(Items listed in a dataset)

"""

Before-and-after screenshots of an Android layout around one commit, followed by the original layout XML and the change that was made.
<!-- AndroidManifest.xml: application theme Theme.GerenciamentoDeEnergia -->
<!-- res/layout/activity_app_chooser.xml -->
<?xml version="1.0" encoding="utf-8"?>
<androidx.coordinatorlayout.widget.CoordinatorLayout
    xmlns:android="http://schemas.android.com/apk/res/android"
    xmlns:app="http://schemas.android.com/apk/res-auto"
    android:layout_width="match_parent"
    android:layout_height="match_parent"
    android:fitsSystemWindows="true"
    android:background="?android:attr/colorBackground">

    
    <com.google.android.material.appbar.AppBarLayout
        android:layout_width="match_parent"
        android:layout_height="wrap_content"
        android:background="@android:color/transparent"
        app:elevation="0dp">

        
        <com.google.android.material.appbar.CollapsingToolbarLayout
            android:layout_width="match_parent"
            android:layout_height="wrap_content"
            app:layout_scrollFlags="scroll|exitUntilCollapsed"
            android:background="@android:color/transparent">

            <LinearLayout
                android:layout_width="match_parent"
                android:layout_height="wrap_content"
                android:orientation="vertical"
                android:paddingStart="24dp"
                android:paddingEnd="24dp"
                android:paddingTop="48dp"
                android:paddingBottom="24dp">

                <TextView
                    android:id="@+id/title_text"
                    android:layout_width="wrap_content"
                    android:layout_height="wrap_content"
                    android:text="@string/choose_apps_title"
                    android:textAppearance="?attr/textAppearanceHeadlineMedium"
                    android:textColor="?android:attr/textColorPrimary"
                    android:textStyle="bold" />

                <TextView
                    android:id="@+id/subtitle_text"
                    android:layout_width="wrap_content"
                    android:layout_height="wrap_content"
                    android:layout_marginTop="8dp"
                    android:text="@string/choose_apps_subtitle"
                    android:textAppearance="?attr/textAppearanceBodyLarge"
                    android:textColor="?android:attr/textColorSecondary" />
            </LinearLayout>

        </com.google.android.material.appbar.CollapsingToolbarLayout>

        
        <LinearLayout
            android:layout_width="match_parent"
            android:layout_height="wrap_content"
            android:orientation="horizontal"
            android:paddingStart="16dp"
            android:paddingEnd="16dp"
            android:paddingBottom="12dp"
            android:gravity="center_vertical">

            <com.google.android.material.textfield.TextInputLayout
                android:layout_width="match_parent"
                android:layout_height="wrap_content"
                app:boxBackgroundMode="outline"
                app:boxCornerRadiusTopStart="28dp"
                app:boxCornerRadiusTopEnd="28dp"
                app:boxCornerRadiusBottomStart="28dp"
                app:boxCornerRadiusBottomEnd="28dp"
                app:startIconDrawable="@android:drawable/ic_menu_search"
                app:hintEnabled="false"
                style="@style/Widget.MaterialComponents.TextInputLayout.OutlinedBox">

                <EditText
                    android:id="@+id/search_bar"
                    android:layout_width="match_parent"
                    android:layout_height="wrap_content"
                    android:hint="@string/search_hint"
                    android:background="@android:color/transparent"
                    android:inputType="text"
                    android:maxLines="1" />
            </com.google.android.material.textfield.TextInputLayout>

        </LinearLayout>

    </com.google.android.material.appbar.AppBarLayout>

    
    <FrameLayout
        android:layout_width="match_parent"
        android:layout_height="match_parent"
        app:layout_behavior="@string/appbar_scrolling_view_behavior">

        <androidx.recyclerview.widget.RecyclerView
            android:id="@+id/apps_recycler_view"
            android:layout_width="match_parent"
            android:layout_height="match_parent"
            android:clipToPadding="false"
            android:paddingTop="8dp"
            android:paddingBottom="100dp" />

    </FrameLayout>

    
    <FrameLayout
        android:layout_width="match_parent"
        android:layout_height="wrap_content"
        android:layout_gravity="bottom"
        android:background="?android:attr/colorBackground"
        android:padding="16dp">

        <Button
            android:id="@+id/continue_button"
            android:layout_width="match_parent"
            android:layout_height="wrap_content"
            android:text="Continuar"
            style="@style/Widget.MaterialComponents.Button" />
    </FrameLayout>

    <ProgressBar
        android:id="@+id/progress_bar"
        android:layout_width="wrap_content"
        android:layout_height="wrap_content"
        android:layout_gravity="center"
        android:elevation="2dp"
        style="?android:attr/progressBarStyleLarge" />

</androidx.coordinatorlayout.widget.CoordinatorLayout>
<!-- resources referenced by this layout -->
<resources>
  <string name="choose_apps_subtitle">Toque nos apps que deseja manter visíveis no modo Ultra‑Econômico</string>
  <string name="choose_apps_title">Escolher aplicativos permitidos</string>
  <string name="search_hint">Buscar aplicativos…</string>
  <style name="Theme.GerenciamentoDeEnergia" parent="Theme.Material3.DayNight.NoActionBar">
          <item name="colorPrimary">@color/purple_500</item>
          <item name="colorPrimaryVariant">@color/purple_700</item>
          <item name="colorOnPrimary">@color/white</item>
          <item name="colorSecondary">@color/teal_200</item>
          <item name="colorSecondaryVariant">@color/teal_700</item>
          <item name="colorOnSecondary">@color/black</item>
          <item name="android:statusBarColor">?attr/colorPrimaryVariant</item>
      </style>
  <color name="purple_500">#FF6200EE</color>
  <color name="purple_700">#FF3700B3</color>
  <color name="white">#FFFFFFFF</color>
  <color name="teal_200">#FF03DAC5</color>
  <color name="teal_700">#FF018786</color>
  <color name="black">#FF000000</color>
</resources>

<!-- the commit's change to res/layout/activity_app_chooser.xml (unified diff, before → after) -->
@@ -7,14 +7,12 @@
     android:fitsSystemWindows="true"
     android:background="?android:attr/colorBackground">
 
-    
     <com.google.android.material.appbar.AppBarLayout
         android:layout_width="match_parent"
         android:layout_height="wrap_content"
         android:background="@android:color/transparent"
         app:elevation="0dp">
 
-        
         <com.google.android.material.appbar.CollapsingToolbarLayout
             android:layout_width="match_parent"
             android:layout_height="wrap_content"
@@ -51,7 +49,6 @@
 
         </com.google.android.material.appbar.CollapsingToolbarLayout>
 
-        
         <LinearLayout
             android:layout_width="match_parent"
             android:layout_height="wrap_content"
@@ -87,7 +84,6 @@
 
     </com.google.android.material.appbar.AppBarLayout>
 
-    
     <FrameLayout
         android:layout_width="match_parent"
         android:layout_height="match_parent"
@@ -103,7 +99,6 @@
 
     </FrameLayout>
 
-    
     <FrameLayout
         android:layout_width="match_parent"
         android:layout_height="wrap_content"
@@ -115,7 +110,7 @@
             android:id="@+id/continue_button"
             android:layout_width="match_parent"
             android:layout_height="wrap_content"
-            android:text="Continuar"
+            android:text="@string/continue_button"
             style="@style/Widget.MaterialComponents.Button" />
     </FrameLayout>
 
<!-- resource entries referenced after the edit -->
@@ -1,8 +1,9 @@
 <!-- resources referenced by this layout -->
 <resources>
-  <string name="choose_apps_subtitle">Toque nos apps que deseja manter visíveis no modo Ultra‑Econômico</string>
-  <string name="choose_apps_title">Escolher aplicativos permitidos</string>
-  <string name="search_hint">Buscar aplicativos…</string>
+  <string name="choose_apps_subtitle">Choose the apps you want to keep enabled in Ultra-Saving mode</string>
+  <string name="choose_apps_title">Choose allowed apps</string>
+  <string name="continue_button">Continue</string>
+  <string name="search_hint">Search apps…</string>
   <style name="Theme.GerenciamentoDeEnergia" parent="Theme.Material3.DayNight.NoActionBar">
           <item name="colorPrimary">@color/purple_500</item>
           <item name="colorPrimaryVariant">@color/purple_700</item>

"""

Your answer should consist of each line of the data above in which the word "permitidos" occurs.

FINISHED EXERCISE:
  <string name="choose_apps_title">Escolher aplicativos permitidos</string>
-  <string name="choose_apps_title">Escolher aplicativos permitidos</string>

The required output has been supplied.